The simple bullock led cart, as per its namesake has—for a long time—been part and parcel of Sri Lankan life; it was the most convenient and preferred mode of transportation at a time when motor cars were scarce. An afternoon spent at Raman Maama’s workshop gave me an insight on the making of this vehicle of yesteryear.
Words Hansani Bandara Photographs Damith Wickramasinghe
One of my initial encounters with a bullock cart was when I read ‘Gamperaliya’, a celebrated composition of Sinhala literature. I remember so fondly imagining the blissful cart journey made by Piyal and Nanda along with their families, to the Paragoda Viharaya (temple) to offer Na (Ceylon Ironwood) flower offerings.
“All women of the group sat on the two benches that were fixed on to the rack of the decorated bullock cart. Men were to follow the cart on foot. The dim light from the two barn lanterns—one hung on the hood and other at the end of the rack from behind—barely faded the darkness dominating the surrounding,” Martin Wickramasinghe, ‘Gamperaliya’.
While such accounts reveal the inseparable connection between the bullock cart and Sri Lankan lifestyle of yesteryear, Raman Maama (uncle Raman) has led a life that has been closely knit to carts. His family has been the only cart maker in the Katana area for over 40 years.
The lively atmosphere of Raman Maama’s workshop made me all the more inquisitive to find out more about the birth and making of what was once the most preferred mode of transportation of the country.In one instance, the Maina Hama or the pair of bellows gave out hot fumes fiercely burning the metal bar, which bore each hammering made to mould it into shape. Then Raman Maama would slice a piece of wood to make another part. He explains that the first step in making a cart is selecting the proper types of wood. The commonly used are Domba, Gansooriya, Halmilla, Milla and Burutha (Satinwood).
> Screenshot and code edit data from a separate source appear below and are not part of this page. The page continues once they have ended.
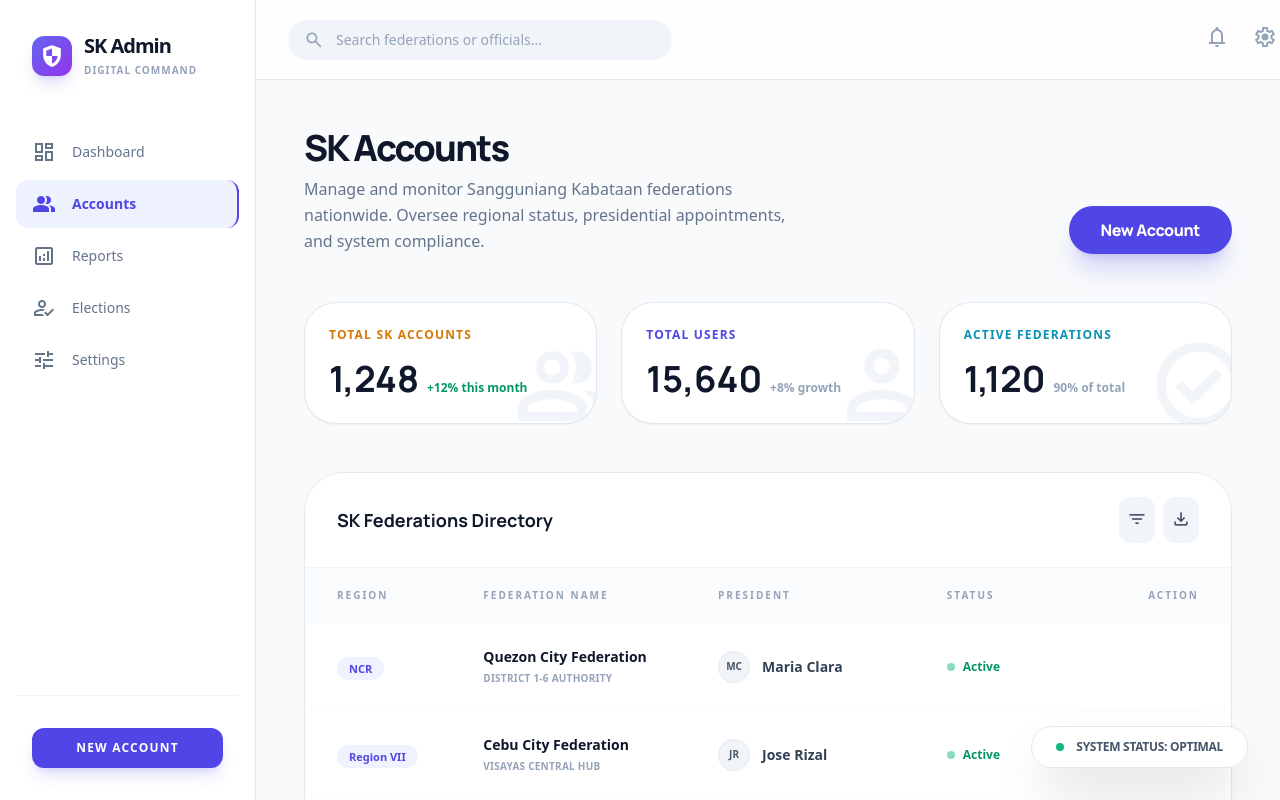
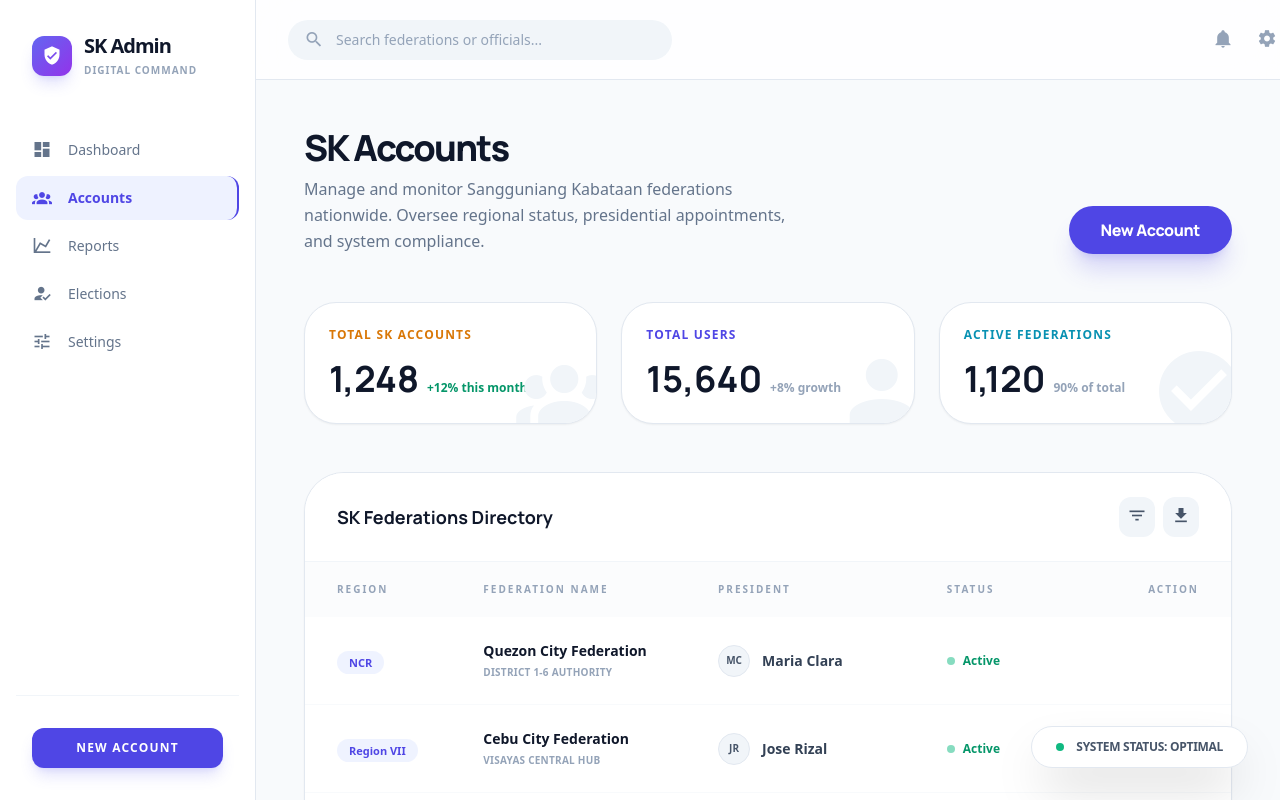
Before and after one commit to TotalElderBerry/skf, a Nuxt app: page /dashboard in a window 1280 px wide. Shown: the top 800 px of the page. Built offline with nearby package versions, Linux system fonts and the light colour scheme.

Commit message:
icon improvements

```diff
--- a/components/Navbar.vue
+++ b/components/Navbar.vue
@@ -18,9 +18,9 @@
     </nav>
 
     <div class="flex items-center gap-4">
-      <button class="text-zinc-400 hover:text-white text-[13px] font-bold transition-colors">
+      <NuxtLink to="/login" class="text-zinc-400 hover:text-white text-[13px] font-bold transition-colors">
         Login
-      </button>
+      </NuxtLink>
       <button class="bg-white text-black px-6 py-2.5 rounded-full text-[13px] font-bold transition-all shadow-lg hover:shadow-white/20 active:scale-95">
         Get Started
       </button>
--- a/nuxt.config.ts
+++ b/nuxt.config.ts
@@ -6,7 +6,10 @@ export default defineNuxtConfig({
   },
   devtools: { enabled: true },
   modules: ['@nuxtjs/tailwindcss'],
-  css: ['~/assets/css/main.css'],
+  css: [
+    '~/assets/css/main.css',
+    '@mdi/font/css/materialdesignicons.min.css'
+  ],
   devServer: {
     port: 3000
   },
@@ -28,7 +31,6 @@ export default defineNuxtConfig({
       ],
       link: [
         { rel: 'icon', type: 'image/svg+xml', href: '/favicon.svg' },
-        { rel: 'stylesheet', href: 'https://fonts.googleapis.com/css2?family=Material+Symbols+Outlined:wght@100..700,FILL@0..1&display=swap' },
         { rel: 'stylesheet', href: 'https://fonts.googleapis.com/css2?family=Inter:wght@400;500;600;700&display=swap' },
         { rel: 'stylesheet', href: 'https://fonts.googleapis.com/css2?family=Manrope:wght@200;400;500;700;800&display=swap' }
       ]
--- a/package.json
+++ b/package.json
@@ -12,6 +12,7 @@
     "deploy": "gh-pages -d .output/public"
   },
   "dependencies": {
+    "@mdi/font": "^7.4.47",
     "@nuxtjs/tailwindcss": "^6.14.0",
     "nuxt": "^4.4.2",
     "vue": "^3.5.30",
--- a/pages/dashboard.vue
+++ b/pages/dashboard.vue
@@ -3,11 +3,11 @@ import { ref } from 'vue'
 
 const activeItem = ref('Accounts')
 const navItems = [
-  { name: 'Dashboard', icon: 'dashboard' },
-  { name: 'Accounts', icon: 'group' },
-  { name: 'Reports', icon: 'analytics' },
-  { name: 'Elections', icon: 'how_to_reg' },
-  { name: 'Settings', icon: 'tune' }
+  { name: 'Dashboard', icon: 'mdi-view-dashboard' },
+  { name: 'Accounts', icon: 'mdi-account-group' },
+  { name: 'Reports', icon: 'mdi-chart-line' },
+  { name: 'Elections', icon: 'mdi-account-check' },
+  { name: 'Settings', icon: 'mdi-tune' }
 ]
 
 const federations = [
@@ -25,7 +25,7 @@ const federations = [
       <div class="mb-12 px-4">
         <div class="flex items-center gap-3">
           <div class="w-10 h-10 rounded-xl bg-gradient-to-br from-indigo-500 to-purple-600 flex items-center justify-center shadow-lg shadow-indigo-500/20">
-            <span class="material-symbols-outlined text-white font-bold" style="font-variation-settings: 'FILL' 1;">security</span>
+            <span class="mdi mdi-shield-check text-white text-xl font-bold"></span>
           </div>
           <div>
             <h1 class="text-xl font-bold text-slate-900 tracking-tighter">SK Admin</h1>
@@ -47,7 +47,7 @@ const federations = [
               : 'text-slate-500 hover:text-slate-900 hover:bg-slate-100'
           ]"
         >
-          <span class="material-symbols-outlined" :style="activeItem === item.name ? 'font-variation-settings: \'FILL\' 1;' : ''">{{ item.icon }}</span>
+          <span :class="['mdi', item.icon, 'text-xl']"></span>
           <span>{{ item.name }}</span>
         </a>
       </nav>
@@ -62,7 +62,7 @@ const federations = [
     <!-- TopNavBar (Authenticated / Light Mode) -->
     <header class="w-full sticky top-0 z-40 bg-white/80 backdrop-blur-xl h-20 ml-64 flex justify-between items-center px-8 border-b border-slate-200">
       <div class="relative w-96">
-        <span class="material-symbols-outlined absolute left-4 top-1/2 -translate-y-1/2 text-slate-400 text-xl">search</span>
+        <span class="mdi mdi-magnify absolute left-4 top-1/2 -translate-y-1/2 text-slate-400 text-xl"></span>
         <input
           class="w-full bg-slate-100 border-none rounded-full py-2.5 pl-12 pr-6 text-sm text-slate-900 focus:ring-2 focus:ring-indigo-500/50 placeholder:text-slate-400 transition-all font-medium"
           placeholder="Search federations or officials..."
@@ -71,10 +71,10 @@ const federations = [
       </div>
       <div class="flex items-center gap-6">
         <button class="text-slate-400 hover:text-indigo-600 transition-colors active:scale-95">
-          <span class="material-symbols-outlined">notifications</span>
+          <span class="mdi mdi-bell text-xl"></span>
         </button>
         <button class="text-slate-400 hover:text-indigo-600 transition-colors active:scale-95">
-          <span class="material-symbols-outlined">settings</span>
+          <span class="mdi mdi-cog text-xl"></span>
         </button>
         <div class="h-8 w-[1px] bg-slate-200 mx-2"></div>
         <div class="flex items-center gap-3 pl-2">
@@ -110,7 +110,7 @@ const federations = [
         <!-- Stat Card 1 -->
         <div class="bg-white p-6 rounded-[2rem] border border-slate-200 shadow-sm relative overflow-hidden group hover:shadow-md transition-all">
           <div class="absolute -right-4 -bottom-4 text-slate-100 group-hover:scale-110 transition-transform duration-500">
-            <span class="material-symbols-outlined text-8xl" style="font-variation-settings: 'wght' 700;">group</span>
+            <span class="mdi mdi-account-group text-8xl"></span>
           </div>
           <p class="text-amber-600 text-xs font-bold uppercase tracking-widest mb-4">Total SK Accounts</p>
           <div class="flex items-baseline gap-2">
@@ -121,7 +121,7 @@ const federations = [
         <!-- Stat Card 2 -->
         <div class="bg-white p-6 rounded-[2rem] border border-slate-200 shadow-sm relative overflow-hidden group hover:shadow-md transition-all">
           <div class="absolute -right-4 -bottom-4 text-slate-100 group-hover:scale-110 transition-transform duration-500">
-            <span class="material-symbols-outlined text-8xl" style="font-variation-settings: 'wght' 700;">person</span>
+            <span class="mdi mdi-account text-8xl"></span>
           </div>
           <p class="text-indigo-600 text-xs font-bold uppercase tracking-widest mb-4">Total Users</p>
           <div class="flex items-baseline gap-2">
@@ -132,7 +132,7 @@ const federations = [
         <!-- Stat Card 3 -->
         <div class="bg-white p-6 rounded-[2rem] border border-slate-200 shadow-sm relative overflow-hidden group hover:shadow-md transition-all">
           <div class="absolute -right-4 -bottom-4 text-slate-100 group-hover:scale-110 transition-transform duration-500">
-            <span class="material-symbols-outlined text-8xl" style="font-variation-settings: 'wght' 700;">check_circle</span>
+            <span class="mdi mdi-check-circle text-8xl"></span>
           </div>
           <p class="text-cyan-600 text-xs font-bold uppercase tracking-widest mb-4">Active Federations</p>
           <div class="flex items-baseline gap-2">
@@ -148,10 +148,10 @@ const federations = [
           <h4 class="font-headline font-bold text-lg text-slate-900">SK Federations Directory</h4>
           <div class="flex gap-2">
             <button class="p-2 rounded-xl bg-slate-100 hover:bg-slate-200 text-slate-600 transition-colors">
-              <span class="material-symbols-outlined text-xl">filter_list</span>
+              <span class="mdi mdi-filter-variant text-xl"></span>
             </button>
             <button class="p-2 rounded-xl bg-slate-100 hover:bg-slate-200 text-slate-600 transition-colors">
-              <span class="material-symbols-outlined text-xl">download</span>
+              <span class="mdi mdi-download text-xl"></span>
             </button>
           </div>
         </div>
@@ -233,8 +233,9 @@ const federations = [
   box-shadow: 0 0 10px rgba(245, 158, 11, 0.4);
 }
 
-.material-symbols-outlined {
-  font-variation-settings: 'FILL' 0, 'wght' 400, 'GRAD' 0, 'opsz' 24;
+.mdi {
+  display: inline-block;
+  line-height: 1;
 }
 
 /* Ensure no background leakage from landing page */
```
Also changed, not shown: pages/login.vue (added, +123 -0 lines).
After selecting the wood, Raman Maama begins to make the ‘bone lee’ or the wooden beams that connect the yoke to the cart. Domba is used for this purpose. Then the rack of the cart is made out of Gansooriya. The rack is usually made to be six feet long and three feet wide, so that it is able to carry a fair amount of weight. As such the ‘bone leeya’ is made to a length of 12 feet.
Types of carts
Thirikkale is a single seater bullock cart, which was mainly used for racing
Typically used for the conveyance of heavy loads, the Barabage was also used for travelling
Then comes the toughest task, which is making the wheels. The shape of the wheel is made connecting six bent wooden planks or ‘wangu’ on to a frame made using twelve wooden spokes. According to rural diction, the wooden spokes of a cart wheel are called ‘garadi’. The hub of the wheel or ‘boas gediya’ is made using satinwood to facilitate the firm holding of the wheel to the axel. Made out of Halmilla and Milla, it is 45 inches in diameter. A metal strap is fixed around the wheel to be able to travel in harsh roads.
Once the rack, ‘bone leeya’ and the wheels are completed, they are then fixed together to complete the cart.
Giving an artistic touch to the typical wagon, he would then give the final touches with carvings that are done on the wheel and the rack. This is a trait he has mastered over the years and one that is unique to the carts made at Raman Maama’s workshop.
“The entire process takes about a month,” says Raman Maama, adding that now there is an increased demand for bullock carts since many people are fond of keeping them as decorative pieces.
The bullock cart took me down memory lane, to the simplicity of country living and the times of yesteryear, where the pace of life was slow and charming. It was a revisit to the past or better yet, a hope for the future.